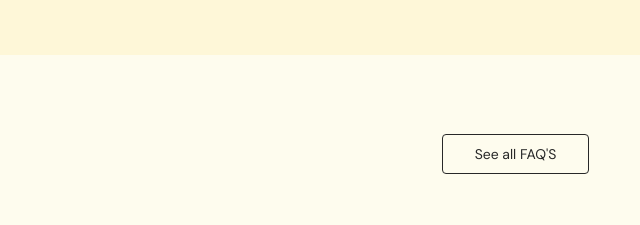
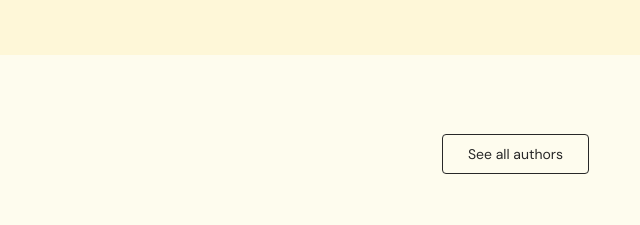
Before and after one commit to ahsan78689/parentData-redesign, a plain HTML site: page index.html in a window 1280 px wide. Shown: the part 3940-4165 px from the top of the page, 640-1280 px from the left. Drawn offline with Linux system fonts and the light colour scheme; files whose address does not match are found by name.

Commit message:
Fix typo

```diff
--- a/index.html
+++ b/index.html
@@ -305,7 +305,7 @@
       <div class="container">
         <div class="team__header">
           <h2>Meet The Authors</h2>
-          <a href="#" class="team__btn team__btn-desktop">See all FAQ'S</a>
+          <a href="#" class="team__btn team__btn-desktop">See all authors</a>
           <a class="team__btn team__btn-mobile" href="#">See all</a>
         </div>
 
```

## WORK TO COMPLETE
Leaving the pictures aside, output each entry above exactly as written.

## PROBLEM SOLUTION
Before and after one commit to ahsan78689/parentData-redesign, a plain HTML site: page index.html in a window 1280 px wide. Shown: the part 3940-4165 px from the top of the page, 640-1280 px from the left. Drawn offline with Linux system fonts and the light colour scheme; files whose address does not match are found by name.

Commit message:
Fix typo

```diff
--- a/index.html
+++ b/index.html
@@ -305,7 +305,7 @@
       <div class="container">
         <div class="team__header">
           <h2>Meet The Authors</h2>
-          <a href="#" class="team__btn team__btn-desktop">See all FAQ'S</a>
+          <a href="#" class="team__btn team__btn-desktop">See all authors</a>
           <a class="team__btn team__btn-mobile" href="#">See all</a>
         </div>
 
```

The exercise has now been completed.